Collection entries
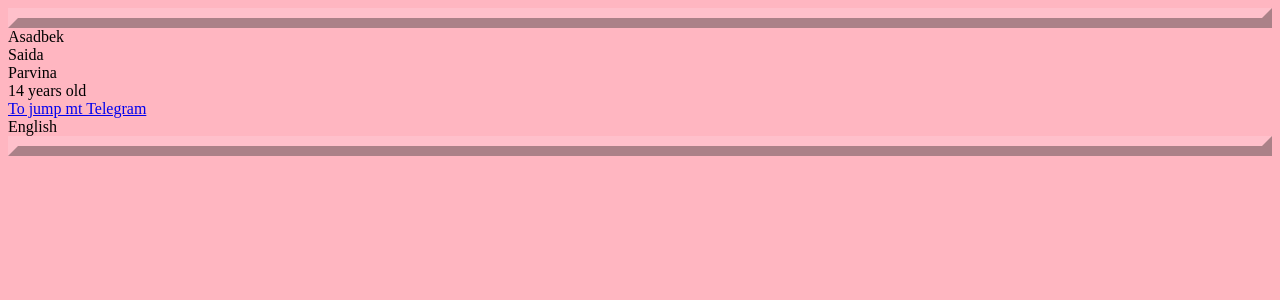
Repository: KHANas02/live-stream
Page: contact.html
These files come from the project's save history. The page is drawn as it stood at one moment and after the next save; the edit follows.
The browser window is 1280 px wide. The pictures show the whole page.

Above is the page before, as saved 2024-03-25 07:46:15.

After the next save:
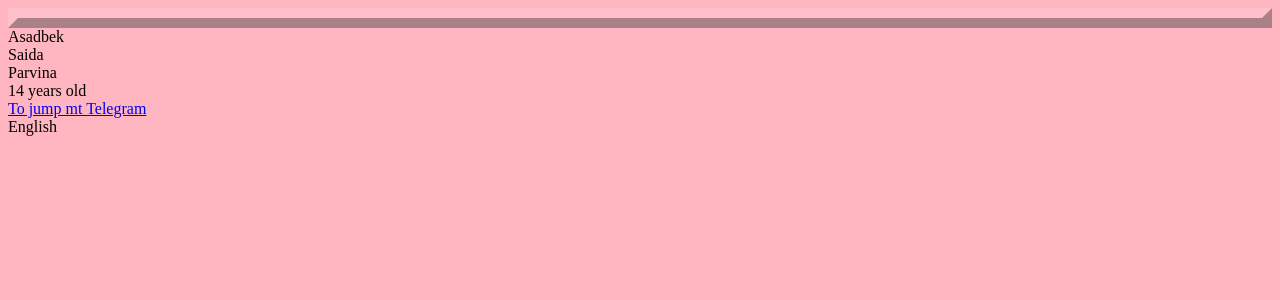
Saved 11 s later.
--- a/contact.html
+++ b/contact.html
@@ -35,14 +35,6 @@ English <br>
 </div>
 
 
-</div>
-  <div class="contact-card">
-    <div class="avatar"></div>
-    <div class="text2"></div>
-  </div>
-  <div id="magnifying-glass">
-    <div id="glass"></div>
-    <div id="handle">
-       </div>
+
 </body>
 </html>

(Description of the task) Your reply is the full set of entries reproduced exactly, with images omitted.

(Task response)
Repository: KHANas02/live-stream
Page: contact.html
These files come from the project's save history. The page is drawn as it stood at one moment and after the next save; the edit follows.
The browser window is 1280 px wide. The pictures show the whole page.

Above is the page before, as saved 2024-03-25 07:46:15.

After the next save:
Saved 11 s later.
--- a/contact.html
+++ b/contact.html
@@ -35,14 +35,6 @@ English <br>
 </div>
 
 
-</div>
-  <div class="contact-card">
-    <div class="avatar"></div>
-    <div class="text2"></div>
-  </div>
-  <div id="magnifying-glass">
-    <div id="glass"></div>
-    <div id="handle">
-       </div>
+
 </body>
 </html>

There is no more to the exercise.